While the Bernalillo County Commission recently approved three large measures advancing the Santolina planned development, opponents aren’t giving up. Currently two lawsuits sit before the Second Judicial District Court seeking to reverse the decisions made by the commission on May and June. The most recent suit—filed at the end of June on behalf of three individuals, the SouthWest Organizing Project, the New Mexico Health Equity Working Group and the Pajarito Village Association—challenges the process in which commissioners approved zoning changes for Santolina. Santolina is proposed to be built on 22 square miles of land on Albuquerque’s West Side and house up to 90,000 within the next four to five decades. Specifically, the suit cites two pro-Santolina op-eds written in the Albuquerque Journal by commissioners Art De La Cruz and Wayne Johnson before they took several votes in favor of the development.
Bernalillo County commissioners approved the next big step for the Santolina planned community on yet another narrow vote Wednesday afternoon. The 3-2 vote came after several heated exchanges between commissioners and accusations that some lawmakers’ actions were stifling debate on the controversial planned development. The vote continued the familiar allegiances over the issue, with commissioners Wayne Johnson, Lonnie Talbert and Art De La Cruz voting in favor of the Santolina Development Agreement and commissioners Maggie Hart Stebbins and Debbie O’Malley voting against. Last week, the commission approved both the Santolina Level A master plan and zoning changes for the property. Santolina is proposed to be built on 22 square miles west of Albuquerque over the next 40 to 50 years.
The Bernalillo County Commission narrowly approved the first steps of a massive planned development early Tuesday evening, prompting promises of legal challenges from opponents.
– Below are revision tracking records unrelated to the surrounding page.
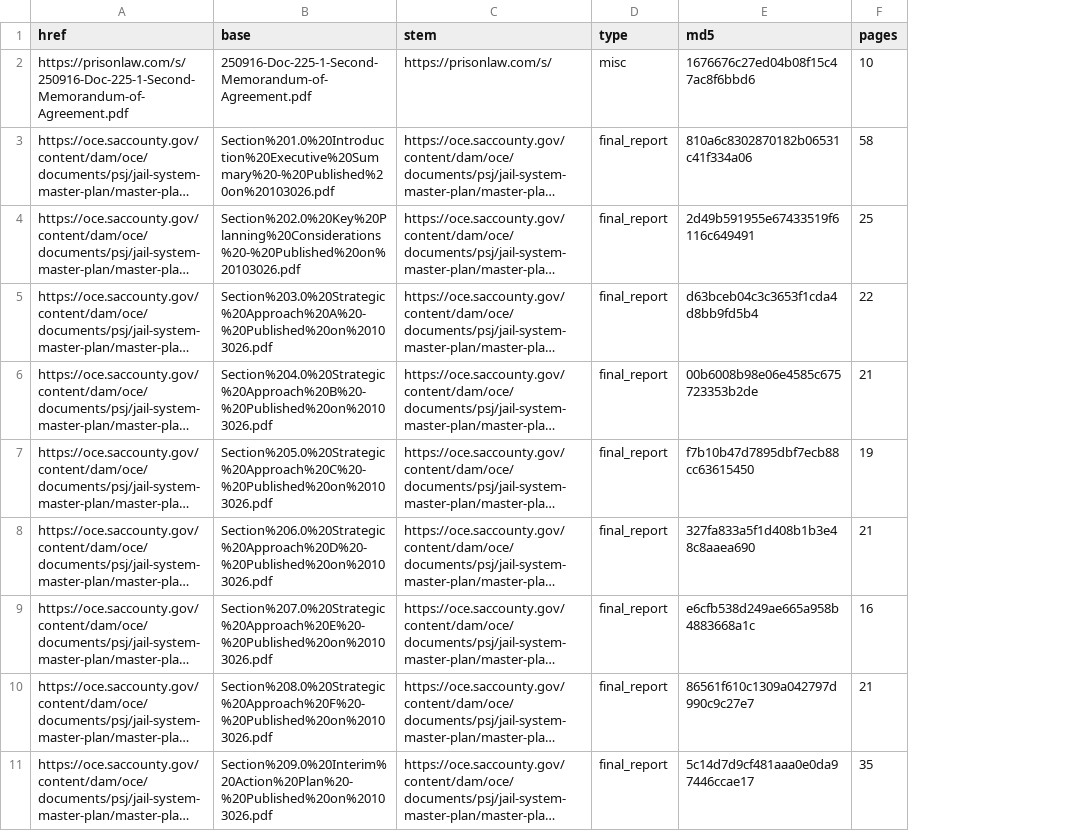
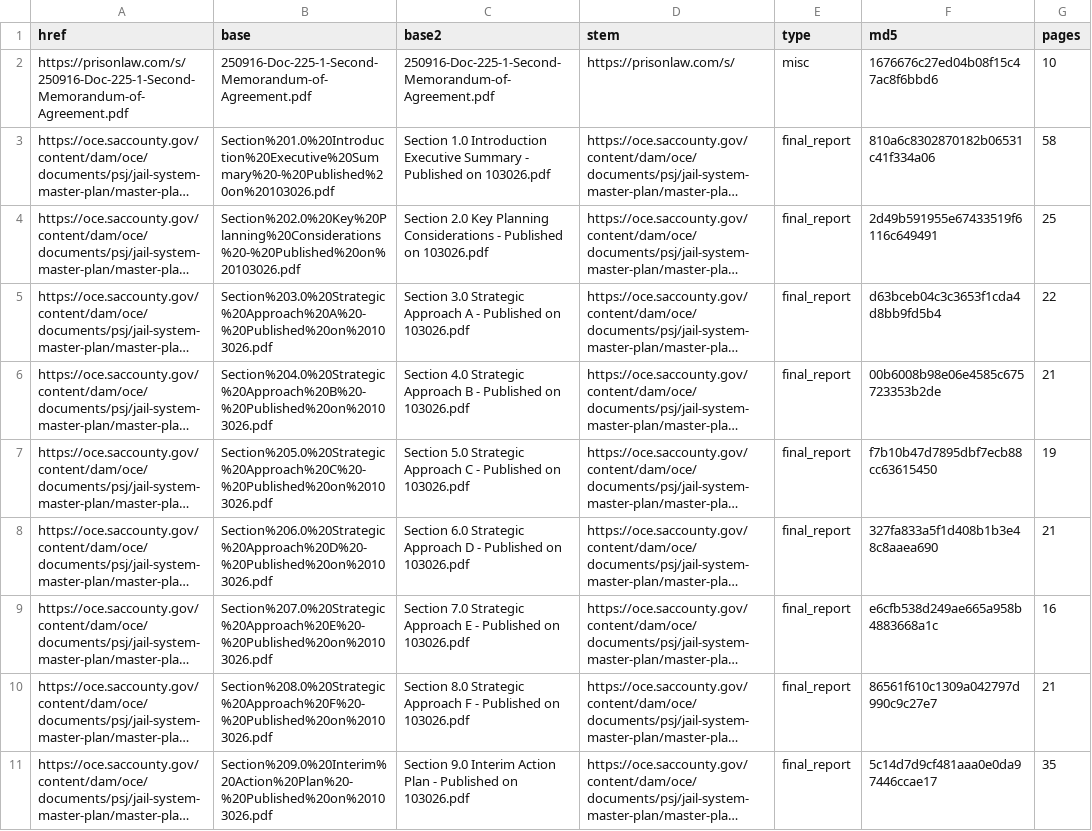
Before and after one commit to ktomari/jsmp, a CSV file: data-raw/schema/pdf_inventory.csv, drawn as a sheet; only a part is shown; long unchanged cells end in …; the diff names each change by its address in the sheet, - before the commit and + after, or states it on an @@ line.

Commit message:
Expanded analysis of second MOA and revised introductory text.

```diff
--- a/data-raw/schema/pdf_inventory.csv
+++ b/data-raw/schema/pdf_inventory.csv
+column C (base2), rows 2-11: 250916-Doc-225-1-Second-Memorandum-of-Agreement.pdf | Section 1.0 Introduction Executive Summary - Published on 103026.pdf | Section 2.0 Key Planning Considerations - Published on 103026.pdf | Section 3.0 Strategic Approach A - Published on 103026.pdf | Section 4.0 Strategic Approach B - Published on 103026.pdf | Section 5.0 Strategic Approach C - Published on 103026.pdf | Section 6.0 Strategic Approach D - Published on 103026.pdf | Section 7.0 Strategic Approach E - Published on 103026.pdf | Section 8.0 Strategic Approach F - Published on 103026.pdf | Section 9.0 Interim Action Plan - Published on 103026.pdf
```
Also changed, not shown: 15 other files.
On a 3-2 vote, commissioners approved the Level A master plan for Santolina, a planned community proposed on Albuquerque’s West Side that would cover 22 square miles. The proposed community is projected to house 90,000 people within the next four to five decades. The commission also approved zoning rules for the development plan. Commissioners Wayne Johnson, Art De La Cruz and Lonnie Talbert voted in favor of both measures.
Dozens of protesters shouted, “Shame!” as Bernalillo County commissioners voted against three appeals of a planned community on Albuquerque’s Westside. The votes to reject the appeals all came on 3-2 votes as protesters, including those from the Contra Santolina Working Group, chanted to show their displeasure on Thursday night. Commissioners Art De La Cruz, Lonnie Talbert and Wayne Johnson voted to reject the appeals while commissioners Debbie O’Malley and Maggie Hart Stebbins voted for the appeals. The appeals heard at the meeting were filed by the South Valley Coalition of Neighborhood Associations, the South Valley Regional Association of Acequias and the New Mexico Environmental Law Center. Each appeal protested the Bernalillo County Planning Commission’s recommendation to approve the Santolina master plan for a variety of reasons, including a lack of transparency with how Santolina will use water resources, disagreements over Santolina’s job promises, a perceived inconsistency with the Mid-Region Council of Governments’ future transportation plans and more.